Up to now, there is no treatment approach to cure gliomas. Currently, the recommended treatment option is surgery (biopsy or resection) followed by radiation therapy alone or in combination with chemotherapy (Desjardins 2005; Stupp 2005). Conventional chemotherapeutic agents are given intravenously or orally at relatively high dosage.
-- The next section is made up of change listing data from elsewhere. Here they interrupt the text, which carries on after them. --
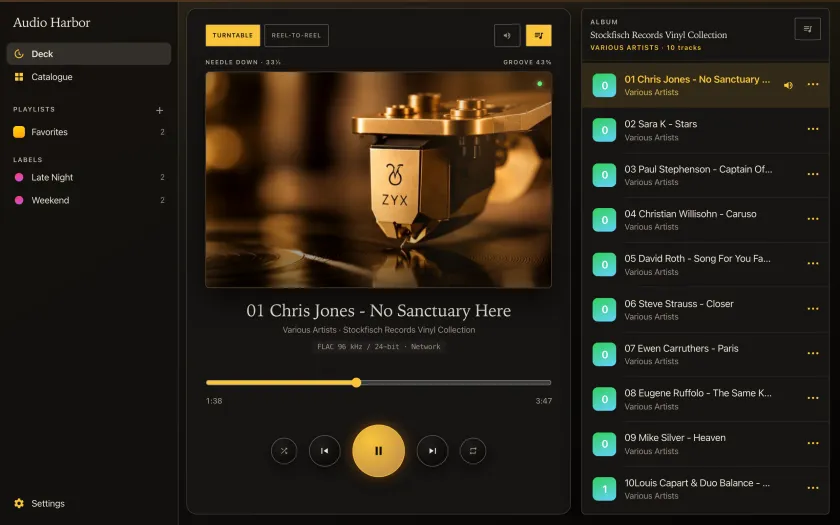
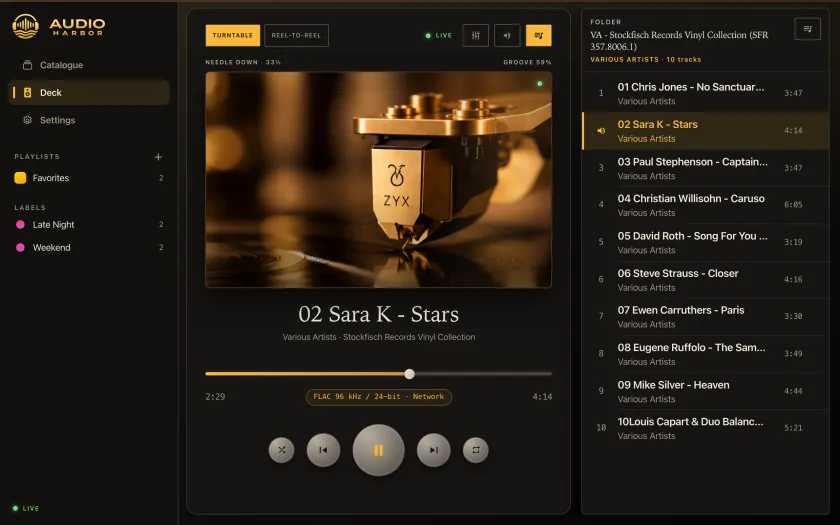
Docs and website screenshots for the redesigned web remote
New screenshots (desktop 2×, phone 3×): Deck and reel-to-reel with the
numbered queue, albums, a folder with the path bar, Output — played to
the UPnP simulator, so the badge shows FLAC 96 kHz / 24-bit untouched.
README, web/README, ARCHITECTURE and the website describe the Mac /
iPhone look: sidebar with the Live lamp, header player instead of the
bottom bar, path bar, floating tab bar, ⓘ for long explanations,
Recordings when switched on.

Claude-Session: https://claude.ai/code/session_017wrANLy2rkNrcoQi8okRTg

diff --git a/docs/index.html b/docs/index.html
@@ -705,23 +705,24 @@ backend = <span class="k">"native"</span>   <span class="c"># auto | native</spa
     <div class="features-header">
       <div class="section-eyebrow">The remote</div>
       <h2 class="section-title">Harbor on the glass. Host on the machine.</h2>
-      <p class="section-sub">Same chassis / ivory / amber language as Audio Harbor. Phone and desktop share one web app — no separate desktop UI on the host.</p>
+      <p class="section-sub">Audio Harbor's chassis / ivory / amber, laid out like the Mac app on the desk and like the iPhone remote in the hand. Phone and desktop share one web app — no separate desktop UI on the host.</p>
     </div>
     <div class="remote-tabs" aria-label="Primary remote tabs">
       <span class="remote-tab"><strong>Deck</strong> · turntable or reel stage</span>
-      <span class="remote-tab"><strong>Catalogue</strong> · dirs, albums, artists, lists</span>
-      <span class="remote-tab"><strong>Settings</strong> · output, sharing, sources</span>
+      <span class="remote-tab"><strong>Catalogue</strong> · directories, albums, artists, playlists</span>
+      <span class="remote-tab"><strong>Recordings</strong> · S/PDIF in, when switched on</span>
+      <span class="remote-tab"><strong>Settings</strong> · sources, output, rack, record, sharing</span>
     </div>
     <div class="hosts-grid" style="margin-top: 36px;">
       <div class="host-card">
         <div class="lead">Phone</div>
         <h3>Fits the hand</h3>
-        <p>Deck sized above the tab bar without scrolling. Up Next opens as a sheet. Mini player only when you leave Deck.</p>
+        <p>Deck sized above the floating tab bar without scrolling. Up Next opens as a sheet. Mini player only when you leave Deck; a long press on a row opens its actions.</p>
       </div>
       <div class="host-card">
         <div class="lead">Desktop</div>
-        <h3>Sidebar + queue rail</h3>
-        <p>Content beside the nav. On Deck, Up Next sits on the right like the macOS app; the bottom bar stays off while you listen there.</p>
+        <h3>Like the Mac app</h3>
+        <p>Sidebar with the Live lamp, serif titles, a compact player at the top right. Albums with an amber play key, folders with a path bar (Up, Home, every folder on the way). On Deck, the numbered queue sits on the right.</p>
       </div>
       <div class="host-card">
         <div class="lead">iOS app</div>
@@ -738,14 +739,14 @@ backend = <span class="k">"native"</span>   <span class="c"># auto | native</spa
   <div class="shots-header">
     <div class="section-eyebrow">Screens</div>
     <h2 class="section-title">The remote, on the desk and in the hand.</h2>
-    <p class="section-sub">One web app from the host. A browser on the desk gets sidebar and queue rail; a phone gets the Deck above the tab bar. The badge says what leaves the host: here FLAC 96 kHz / 24-bit to a network player.</p>
+    <p class="section-sub">One web app from the host, in the look of Audio Harbor for Mac and iPhone. A browser on the desk gets the sidebar, the queue rail and a compact player at the top; a phone gets the Deck above a floating tab bar. The badge says what leaves the host: here FLAC 96 kHz / 24-bit to a network player.</p>
   </div>
   <div class="shots-scroll">
     <div class="shot wide">
       <button class="shot-open" type="button"
               data-full="images/web/shots/lb/desktop-deck.webp"
-              data-caption="Deck — the queue rail beside the stage, the path badge under the title">
-        <img src="images/web/shots/desktop-deck.webp" width="840" height="525" alt="The Deck in a desktop browser: turntable stage, a 96 kHz / 24-bit FLAC playing, the album queue on the right" loading="lazy" />
+              data-caption="Deck — aluminium transport, the numbered queue beside the stage, the path badge between the times">
+        <img src="images/web/shots/desktop-deck.webp" width="840" height="525" alt="The Deck in a desktop browser: turntable stage, a 96 kHz / 24-bit FLAC playing to a network player, the numbered queue on the right" loading="lazy" />
       </button>
       <div class="shot-label">Deck</div>
     </div>
@@ -761,23 +762,23 @@ backend = <span class="k">"native"</span>   <span class="c"># auto | native</spa
       <button class="shot-open" type="button"
               data-full="images/web/shots/lb/desktop-albums.webp"
               data-caption="Catalogue — albums and artists from your own folders">
-        <img src="images/web/shots/desktop-albums.webp" width="840" height="525" alt="The Catalogue listing albums with artist and song count, the bottom bar playing" loading="lazy" />
+        <img src="images/web/shots/desktop-albums.webp" width="840" height="525" alt="The Catalogue listing albums with the artist in amber, the song count and a play key on each row, the compact player at the top right" loading="lazy" />
       </button>
       <div class="shot-label">Albums</div>
     </div>
     <div class="shot wide">
       <button class="shot-open" type="button"
               data-full="images/web/shots/lb/desktop-dirs.webp"
-              data-caption="Dirs — browse the disks as they are">
-        <img src="images/web/shots/desktop-dirs.webp" width="840" height="525" alt="The Catalogue browsing a folder of album directories" loading="lazy" />
+              data-caption="Directories — browse the disks as they are; Up, Home and every folder on the path one tap away">
+        <img src="images/web/shots/desktop-dirs.webp" width="840" height="525" alt="The Catalogue inside a folder of album directories, with the path bar: Up, Home, Audiophil, Stockfisch Records" loading="lazy" />
       </button>
-      <div class="shot-label">Dirs</div>
+      <div class="shot-label">Directories</div>
     </div>
     <div class="shot wide">
       <button class="shot-open" type="button"
               data-full="images/web/shots/lb/desktop-output.webp"
-              data-caption="Output — local DAC or network player, and what the stream is">
-        <img src="images/web/shots/desktop-output.webp" width="840" height="525" alt="Settings Output with a network player selected and the DSD as PCM gain" loading="lazy" />
+              data-caption="Output — local DAC or network player, and what the stream is; the long explanations behind ⓘ">
+        <img src="images/web/shots/desktop-output.webp" width="840" height="525" alt="Settings Output with a network player selected, the DSD as PCM gain and the path FLAC 96 kHz / 24-bit · Network" loading="lazy" />
       </button>
       <div class="shot-label">Output</div>
     </div>
@@ -786,8 +787,8 @@ backend = <span class="k">"native"</span>   <span class="c"># auto | native</spa
     <div class="shot tall">
       <button class="shot-open" type="button"
               data-full="images/web/shots/lb/phone-deck.webp"
-              data-caption="Deck on the phone — sized above the tab bar">
-        <img src="images/web/shots/phone-deck.webp" width="480" height="1039" alt="The Deck on a phone: turntable stage, track title, FLAC 96 kHz / 24-bit badge and transport" loading="lazy" />
+              data-caption="Deck on the phone — sized above the floating tab bar">
+        <img src="images/web/shots/phone-deck.webp" width="480" height="1039" alt="The Deck on a phone: turntable stage, track title, FLAC 96 kHz / 24-bit badge between the times and the aluminium transport" loading="lazy" />
       </button>
       <div class="shot-label">Deck</div>
     </div>
@@ -795,7 +796,7 @@ backend = <span class="k">"native"</span>   <span class="c"># auto | native</spa
       <button class="shot-open" type="button"
               data-full="images/web/shots/lb/phone-queue.webp"
               data-caption="Up Next — a sheet over the Deck">
-        <img src="images/web/shots/phone-queue.webp" width="480" height="1039" alt="The Up Next sheet on a phone with the playing track marked" loading="lazy" />
+        <img src="images/web/shots/phone-queue.webp" width="480" height="1039" alt="The Up Next sheet on a phone: numbered tracks with their length, the playing one marked in amber" loading="lazy" />
       </button>
       <div class="shot-label">Up Next</div>
     </div>
@@ -811,7 +812,7 @@ backend = <span class="k">"native"</span>   <span class="c"># auto | native</spa
       <button class="shot-open" type="button"
               data-full="images/web/shots/lb/phone-albums.webp"
               data-caption="Catalogue — the host's albums in your hand">
-        <img src="images/web/shots/phone-albums.webp" width="480" height="1039" alt="The Catalogue albums list on a phone with the mini player above the tab bar" loading="lazy" />
+        <img src="images/web/shots/phone-albums.webp" width="480" height="1039" alt="The Catalogue albums list on a phone with the mini player above the floating tab bar" loading="lazy" />
       </button>
       <div class="shot-label">Catalogue</div>
     </div>

diff --git a/web/README.md b/web/README.md
@@ -1,19 +1,23 @@
 # Web remote
 
-Mobile-first web app (Vite + TypeScript, no framework) served by the host. Visual language matches the
-iOS remote (Harbor chassis / ivory / amber). Layers depend inward only:
+Mobile-first web app (Vite + TypeScript, no framework) served by the host. It looks like Audio Harbor
+(Harbor chassis / ivory / amber, `HarborTheme.swift`): on a desktop like the Mac app, on a phone like the
+iOS remote. The glyphs are drawn after SF Symbols' shapes (the symbols themselves are for Apple platforms). Layers depend inward only:
 `ui` → `services` → `state` / `api` → `core`. Nothing below `ui` touches the DOM.
 
 ## Tabs and layout
 
-Primary tabs: **Deck · Catalogue · Settings**. Catalogue roots: Dirs · Albums · Artists · Lists.
-Labels open as a drill-in (not a primary tab).
+Primary tabs: **Deck · Catalogue · Settings**, and **Recordings** after Catalogue while recording is on.
+Catalogue roots: Directories · Albums · Artists · Playlists (Dirs · Lists on a phone). Labels open as a
+drill-in (not a primary tab).
 
 | Surface | Phone | Desktop (`min-width: 700px`) |
 |---|---|---|
-| Chrome | Tab bar; mini player above it when a track is loaded **and** you are not on Deck | Left sidebar; bottom now-bar when a track is loaded **and** you are not on Deck |
-| Deck | Stacked stage + controls; sized to fit above the tab bar without scrolling; Up Next is a sheet | Larger stacked Deck + optional **Up Next** rail on the right (macOS-style); no bottom player |
-| Catalogue / Settings | Full-screen lists | Content starts beside the sidebar (not a centered narrow column) |
+| Chrome | Floating tab bar; mini player above it when a track is loaded **and** you are not on Deck; centred titles | Sidebar (brand logo, Catalogue · Recordings · Deck · Settings with the amber marker, playlists, labels, Live / Standby lamp); serif title and a compact header player (with a progress line) when a track is loaded **and** you are not on Deck — no bottom bar |
+| Deck | Stacked stage + controls; sized to fit above the tab bar without scrolling; Up Next is a sheet | Larger stacked Deck + optional **Up Next** rail on the right (numbered, with lengths) |
+| Catalogue | Plain list on the chassis, actions on a long press | Rows in a faceplate panel: albums with the artist in amber and an amber play key, folders with a small amber folder; actions on right click / hover `···` |
+| Path bar | Under the search, once inside a folder, album, artist or list: Up · Home · the path (each folder above taps straight there) · Play; the path scrolls sideways | Same, as the top of the list's panel |
+| Settings | Sections with an ⓘ at the title for long explanations (`settings/infoNotes.ts`); short notes, warnings and status lines stay | Each section a panel, its title inside |
 
 The Deck stage is Turntable or Reel-to-Reel (preference in `localStorage` under `harbor.deckStyle`);
 photos live in `public/deck/` (`*-portrait.jpg` / `*-wide.jpg`). Queue rail open/closed is

diff --git a/docs/ARCHITECTURE.md b/docs/ARCHITECTURE.md
@@ -291,7 +291,7 @@ sequenceDiagram
 
 ## Web remote
 
-A single-page app served by the host, mobile first, desktop layout on wide screens (`min-width: 700px`). Tabs are **Deck · Catalogue · Settings**. Deck is a Harbor stage (Turntable / Reel-to-Reel) with cover chip; on desktop, Up Next sits in a right rail like the macOS app, and the bottom player is hidden while Deck is open. Phone and desktop Deck are sized to fit the viewport without scrolling. Layers depend inward only — `ui` → `services` → `state` / `api` → `core` — and nothing below `ui` touches the DOM. `main.ts` is the composition root; views get an `AppContext` of interfaces; state is one `Store<AppState>`; `chromeFor` in `selectors.ts` decides mini player / now-bar; live player state follows the `PlayerMarkup` contract, so lists keep their scroll position while tracks change. The rules and the folder map are in [web/README.md](../web/README.md).
+A single-page app served by the host, mobile first, desktop layout on wide screens (`min-width: 700px`). Tabs are **Deck · Catalogue · Settings** (and **Recordings** while recording is on). It looks like Audio Harbor — the Mac app on a desktop, the iOS remote on a phone. Deck is a Harbor stage (Turntable / Reel-to-Reel) with cover chip; on desktop, Up Next sits in a right rail like the macOS app, and a compact player sits at the top right of the other screens (no bottom bar). Phone and desktop Deck are sized to fit the viewport without scrolling. Layers depend inward only — `ui` → `services` → `state` / `api` → `core` — and nothing below `ui` touches the DOM. `main.ts` is the composition root; views get an `AppContext` of interfaces; state is one `Store<AppState>`; `chromeFor` in `selectors.ts` decides mini player / header player; live player state follows the `PlayerMarkup` contract, so lists keep their scroll position while tracks change. The rules and the folder map are in [web/README.md](../web/README.md).
 
 The web remote talks only to the REST API and the WebSocket. Pairing stores the token in `localStorage` (`harbor.token`).
 

diff --git a/README.md b/README.md
@@ -128,7 +128,14 @@ macOS `.pkg` installs to `/usr/local/audio-harbor-headless`, adds `audioharbor` 
 
 ### Web remote (Deck · Catalogue · Settings)
 
-The Vite remote matches the Harbor look of the iOS / macOS app: Deck (Turntable or Reel-to-Reel stage), Catalogue (Dirs · Albums · Artists · Lists), and Settings. On a phone the Deck fits above the tab bar without scrolling; on a wide desktop the content sits beside the sidebar, Up Next is a right rail on Deck, and the bottom player stays off while you are on Deck. Details: [web/README.md](web/README.md).
+The Vite remote looks like Audio Harbor: on a desktop like the Mac app, on a phone like the iPhone remote. Deck (Turntable or Reel-to-Reel stage, aluminium transport, the path badge between the times), Catalogue (Directories · Albums · Artists · Playlists), Recordings when recording is switched on, and Settings.
+
+- **Phone:** the Deck fits above the floating tab bar without scrolling; Up Next is a sheet; a mini player shows when you leave the Deck; a long press on a row opens its actions.
+- **Desktop:** sidebar (Catalogue · Recordings · Deck · Settings, playlists and labels, a Live / Standby lamp), serif screen titles and a compact player at the top right; on Deck a numbered queue rail on the right.
+- **Catalogue:** under the search a path bar — Up, Home, every folder on the way to tap straight back to, and Play. Albums show the artist in amber and an amber play key (desktop); a song shows a speaker in front of its title while it plays and its format quietly at the end.
+- **Settings:** long explanations sit behind an ⓘ at their section's title.
+
+Details: [web/README.md](web/README.md).
 
 Settings has five panes:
Some practitioners have hypothesised that the unsatisfactory outcomes and frequent systemic adverse effects associated with these agents could be avoided by the use of intra-arterial chemotherapy (the administration of chemotherapeutic drugs by injection into the artery supplying the tumour) (Emerich 2000; Neyns 2010).
Research has shown that intra-arterial chemotherapy was able to deliver localised and elevated concentration of chemotherapeutic agents within the tumour site, and thus lower systemic exposure (Shapiro 1992; Hiesiger 1995; Imbesi 2006). However, the risk of local adverse effects from carotid artery infusion of chemotherapy, such as optic nerve neuropathy, local pain in the carotid distribution, and focal encephalopathy, remains unknown.
How the intervention might work
The major arteries supplying the front of the brain are the carotid arteries, while the back of the brain is supplied by the vertebral arteries and basilar arteries. There are two carotid arteries, one on each side of the neck. If a tumour is confined to one side of the front part of the brain, the tumour's blood supply generally comes from only one of the carotid arteries. Chemotherapy drugs given into the carotid artery (intra-arterial chemotherapy) can be given at a lower dose than would be required if they were given by oral route or into the vein. The concentration of chemotherapy reaching the glioma will be the same or possibly higher than if it were given by oral or intravenous routes (Basso 2002; Newton 2005). As a result, the side effect profile of intra-arterial chemotherapy is different, with more common local side effects due to local damage to the artery or to the organs supplied by that carotid artery on that side of the brain or the eye on the same side. In some cases it is possible to deliver the chemotherapy beyond the level at which the artery to the eye leaves the carotid artery (supra carotid injection) in an attempt to minimise toxicity to the eye. The side effects must be balanced against the toxicity of other chemotherapy routes, which include bone marrow disturbances, and lung or neurological effects from temozolomide, nitrosourea, procarbazine, vincristine or platinum drugs, and which tend to be related to the total dose given.
Why it is important to do this review
There is uncertainty about the role of intra-arterial chemotherapy in treating HGG and if this route of administration is superior to conventional routes in terms of patients' tolerance and adverse effects.We feel that a systematic review to answer these clinical questions is warranted. A previous review observed there was no survival advantage of intra-arterial chemotherapy over intravenous drug delivery. The incidence of serious neurotoxicity was reduced, but the risk of acute complications still contraindicated wider use outside the setting of a clinical trial (Basso 2002).
We aim to determine if intra-arterial chemotherapy is better than conventional treatments and to establish if increased local drug concentration can translate into a clinical advantage, or increases local eye and central nervous system complications.